The Conservatives face “potential extinction” if they do not get Brexit done, Boris Johnson has warned.
The former foreign secretary told a leadership hustings the party will “not be forgiven” if it does not take the UK of the EU by the 31 October deadline.
He said he was best placed to beat Labour and “put Nigel Farage back in his box” but reportedly ruled out a snap general election if he becomes PM.
Mr Johnson is one of 11 candidates vying to succeed Theresa May as leader.
On Tuesday, two candidates pulled out of the leadership race as the party tightened the rules for the contest amid concerns about the size of the field.
Mr Johnson, Home Secretary Sajid Javid, International Development Secretary Rory Stewart and ex-Commons leader Andrea Leadsom addressed the One Nation Conservative Caucus of Tory MPs in Parliament at the first hustings of the campaign.
The group, which opposes a no-deal Brexit, has invited all the candidates to appear before them to make their case for the top job.
Mrs Johnson, regarded as the frontrunner in the contest, said the party was facing an “existential crisis” following its drubbing in last month’s European elections.
“We will not be forgiven if we do not deliver Brexit on October 31,” he said.
“We need to realise the depth of the problems we face. Unless we get on and do this thing, we will be punished for a very long time. There is a very real choice between getting Brexit done and the potential extinction of this great party.”
He suggested the solution to the current deadlock would be to replace the Irish backstop – the controversial insurance policy designed to maintain an open border – with “alternative arrangements” so as to facilitate a “managed exit” from the EU.
The EU has said the backstop must remain in the withdrawal agreement and has resisted calls from Tories and the DUP for a time limit, or exit date, to be put on it.
The Tory leadership hustings hosted by the One Nation Caucus of Conservative MPs began with reporters, me included, starting to loiter outside.

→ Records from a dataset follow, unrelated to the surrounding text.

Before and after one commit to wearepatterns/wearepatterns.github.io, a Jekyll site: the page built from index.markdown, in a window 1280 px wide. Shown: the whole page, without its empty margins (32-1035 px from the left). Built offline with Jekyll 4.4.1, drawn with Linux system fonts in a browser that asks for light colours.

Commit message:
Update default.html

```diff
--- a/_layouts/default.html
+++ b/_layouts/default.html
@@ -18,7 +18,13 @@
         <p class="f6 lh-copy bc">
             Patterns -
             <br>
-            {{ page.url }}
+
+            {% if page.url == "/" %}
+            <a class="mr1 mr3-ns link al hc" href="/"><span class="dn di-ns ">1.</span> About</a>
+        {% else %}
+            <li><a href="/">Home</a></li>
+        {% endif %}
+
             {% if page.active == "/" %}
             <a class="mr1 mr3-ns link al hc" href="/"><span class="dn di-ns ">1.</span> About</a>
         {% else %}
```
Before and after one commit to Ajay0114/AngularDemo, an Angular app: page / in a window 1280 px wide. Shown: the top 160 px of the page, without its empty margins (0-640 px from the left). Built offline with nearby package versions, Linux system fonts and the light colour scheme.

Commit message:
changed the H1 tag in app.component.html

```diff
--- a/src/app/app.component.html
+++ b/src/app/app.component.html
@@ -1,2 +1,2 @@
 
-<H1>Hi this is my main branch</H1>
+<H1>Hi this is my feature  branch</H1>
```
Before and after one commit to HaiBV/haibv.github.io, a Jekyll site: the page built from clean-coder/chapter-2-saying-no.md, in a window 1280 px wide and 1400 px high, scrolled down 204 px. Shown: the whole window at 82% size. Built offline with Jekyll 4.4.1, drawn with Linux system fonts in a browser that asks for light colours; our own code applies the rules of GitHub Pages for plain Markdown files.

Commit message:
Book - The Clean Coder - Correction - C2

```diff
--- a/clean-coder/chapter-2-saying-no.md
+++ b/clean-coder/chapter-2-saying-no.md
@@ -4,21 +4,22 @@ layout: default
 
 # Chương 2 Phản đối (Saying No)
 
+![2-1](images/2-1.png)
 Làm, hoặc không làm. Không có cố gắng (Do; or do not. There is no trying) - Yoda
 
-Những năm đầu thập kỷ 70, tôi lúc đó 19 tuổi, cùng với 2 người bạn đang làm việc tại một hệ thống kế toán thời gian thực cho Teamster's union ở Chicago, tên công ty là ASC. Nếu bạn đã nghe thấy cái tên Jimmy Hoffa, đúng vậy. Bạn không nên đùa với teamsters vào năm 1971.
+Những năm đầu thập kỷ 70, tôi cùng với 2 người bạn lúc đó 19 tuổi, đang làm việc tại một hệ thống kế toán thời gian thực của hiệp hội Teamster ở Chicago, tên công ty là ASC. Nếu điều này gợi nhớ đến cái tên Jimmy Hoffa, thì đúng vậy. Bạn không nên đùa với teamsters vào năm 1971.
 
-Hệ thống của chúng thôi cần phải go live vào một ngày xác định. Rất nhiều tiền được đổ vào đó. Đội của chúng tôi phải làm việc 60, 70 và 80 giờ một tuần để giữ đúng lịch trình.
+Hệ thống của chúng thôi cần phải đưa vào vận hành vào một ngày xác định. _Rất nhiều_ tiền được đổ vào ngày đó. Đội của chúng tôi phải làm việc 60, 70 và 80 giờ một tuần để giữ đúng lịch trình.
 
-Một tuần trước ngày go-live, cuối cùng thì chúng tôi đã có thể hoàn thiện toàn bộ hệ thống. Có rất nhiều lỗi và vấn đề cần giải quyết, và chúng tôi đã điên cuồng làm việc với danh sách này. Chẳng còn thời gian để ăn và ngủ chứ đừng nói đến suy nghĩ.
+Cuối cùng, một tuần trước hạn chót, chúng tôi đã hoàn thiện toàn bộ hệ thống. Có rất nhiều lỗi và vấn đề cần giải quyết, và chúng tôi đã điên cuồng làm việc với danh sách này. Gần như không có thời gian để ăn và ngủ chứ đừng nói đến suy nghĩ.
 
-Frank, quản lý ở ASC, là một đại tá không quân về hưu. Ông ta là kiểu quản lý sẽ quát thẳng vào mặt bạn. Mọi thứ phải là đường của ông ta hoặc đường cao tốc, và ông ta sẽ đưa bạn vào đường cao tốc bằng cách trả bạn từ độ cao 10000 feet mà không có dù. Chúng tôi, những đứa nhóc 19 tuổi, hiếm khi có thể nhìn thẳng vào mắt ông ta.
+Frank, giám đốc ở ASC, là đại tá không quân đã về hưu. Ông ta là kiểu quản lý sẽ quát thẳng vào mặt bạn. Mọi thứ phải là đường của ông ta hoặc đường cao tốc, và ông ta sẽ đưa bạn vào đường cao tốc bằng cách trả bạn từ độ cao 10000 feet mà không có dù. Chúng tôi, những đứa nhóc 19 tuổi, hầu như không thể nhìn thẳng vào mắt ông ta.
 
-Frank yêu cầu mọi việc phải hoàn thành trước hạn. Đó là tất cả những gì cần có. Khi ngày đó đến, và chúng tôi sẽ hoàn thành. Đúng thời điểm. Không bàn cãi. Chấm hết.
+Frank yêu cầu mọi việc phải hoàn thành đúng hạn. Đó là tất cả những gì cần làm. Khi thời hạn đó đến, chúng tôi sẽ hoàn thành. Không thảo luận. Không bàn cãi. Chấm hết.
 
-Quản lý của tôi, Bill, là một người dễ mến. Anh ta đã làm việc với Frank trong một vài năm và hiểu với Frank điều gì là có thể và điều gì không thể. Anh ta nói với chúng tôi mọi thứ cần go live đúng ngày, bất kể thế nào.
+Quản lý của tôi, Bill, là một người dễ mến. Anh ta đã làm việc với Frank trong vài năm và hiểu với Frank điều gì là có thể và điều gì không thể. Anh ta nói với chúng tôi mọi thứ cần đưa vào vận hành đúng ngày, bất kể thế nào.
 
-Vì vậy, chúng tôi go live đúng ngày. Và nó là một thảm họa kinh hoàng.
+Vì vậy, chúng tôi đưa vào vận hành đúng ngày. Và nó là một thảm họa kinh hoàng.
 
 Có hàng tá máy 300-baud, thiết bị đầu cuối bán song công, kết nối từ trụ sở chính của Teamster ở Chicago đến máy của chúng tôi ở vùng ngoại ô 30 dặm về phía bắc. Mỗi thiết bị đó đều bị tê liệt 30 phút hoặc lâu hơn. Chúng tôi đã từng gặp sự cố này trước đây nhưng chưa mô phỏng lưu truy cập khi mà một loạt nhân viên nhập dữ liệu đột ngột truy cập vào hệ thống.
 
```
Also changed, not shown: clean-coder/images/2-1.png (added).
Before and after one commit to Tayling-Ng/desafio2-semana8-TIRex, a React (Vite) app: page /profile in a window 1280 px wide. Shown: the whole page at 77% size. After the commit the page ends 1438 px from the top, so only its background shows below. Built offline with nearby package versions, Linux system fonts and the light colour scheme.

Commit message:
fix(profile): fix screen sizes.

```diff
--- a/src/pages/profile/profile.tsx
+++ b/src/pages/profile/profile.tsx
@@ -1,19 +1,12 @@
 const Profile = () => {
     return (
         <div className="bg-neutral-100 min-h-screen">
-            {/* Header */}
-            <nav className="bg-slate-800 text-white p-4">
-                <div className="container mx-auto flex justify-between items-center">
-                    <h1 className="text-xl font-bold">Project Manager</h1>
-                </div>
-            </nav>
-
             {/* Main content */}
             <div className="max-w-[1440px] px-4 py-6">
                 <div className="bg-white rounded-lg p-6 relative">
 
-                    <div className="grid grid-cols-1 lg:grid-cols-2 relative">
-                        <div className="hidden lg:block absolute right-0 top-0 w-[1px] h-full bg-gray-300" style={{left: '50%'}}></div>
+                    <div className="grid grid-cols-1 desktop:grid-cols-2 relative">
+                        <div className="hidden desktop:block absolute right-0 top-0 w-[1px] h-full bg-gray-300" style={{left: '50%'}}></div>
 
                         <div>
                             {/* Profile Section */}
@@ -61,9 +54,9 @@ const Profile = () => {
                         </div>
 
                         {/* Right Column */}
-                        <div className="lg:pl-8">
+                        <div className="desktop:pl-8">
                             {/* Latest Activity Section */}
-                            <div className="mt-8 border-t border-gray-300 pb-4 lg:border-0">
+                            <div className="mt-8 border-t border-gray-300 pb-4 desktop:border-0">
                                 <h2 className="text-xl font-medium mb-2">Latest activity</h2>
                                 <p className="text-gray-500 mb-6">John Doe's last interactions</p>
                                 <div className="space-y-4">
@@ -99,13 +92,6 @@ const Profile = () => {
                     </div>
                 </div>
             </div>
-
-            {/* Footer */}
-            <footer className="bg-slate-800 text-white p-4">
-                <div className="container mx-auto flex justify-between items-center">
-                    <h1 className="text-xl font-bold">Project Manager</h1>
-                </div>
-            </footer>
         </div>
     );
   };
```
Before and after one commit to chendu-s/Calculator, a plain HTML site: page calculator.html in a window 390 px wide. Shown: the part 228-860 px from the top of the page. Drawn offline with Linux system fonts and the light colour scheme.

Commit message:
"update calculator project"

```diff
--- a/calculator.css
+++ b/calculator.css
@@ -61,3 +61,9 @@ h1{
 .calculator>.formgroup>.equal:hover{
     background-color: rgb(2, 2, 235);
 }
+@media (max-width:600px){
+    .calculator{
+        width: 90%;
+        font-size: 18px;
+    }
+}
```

Between us and the action inside, there were two heavy wooden doors and a pretty thick wall – and some parliamentary security staff not particularly keen on us leaning too obviously against either the doors or the wall.
A rather forthright conversation then began between us lot in the press pack and Conservative Party officials about why we weren’t allowed in – given those in the room were discussing who should be our prime minister by the end of next month.
Mr Johnson, who has insisted the UK must leave by the end of October with or without a deal, said a no-deal exit would cause “some disruption”.
But he warned that demands for another referendum on the UK’s future in Europe would grow if the UK was forced to seek another extension from the EU.
He insisted: “I believe I am best placed to lift this party, beat Jeremy Corbyn and excite people about conservatism and conservative values.”
Home Secretary Sajid Javid told the meeting that if his party “don’t look like change, voters will go for change in the form of (Jeremy) Corbyn”.
He stressed that the party should not seek to emulate Nigel Farage’s Brexit Party, insisting “we will not beat the Brexit Party by becoming the Brexit Party”.
In a reference to Benjamin Disraeli’s “one nation” political philosophy, he added: “One nation is a term that was coined by a prime minister who was a bit of an outsider. Pick a prime minister who is also a bit of an outsider.”
International Development Secretary Rory Stewart told MPs he would not sign a confidence and supply deal with the DUP in exchange for funding, as Mrs May did.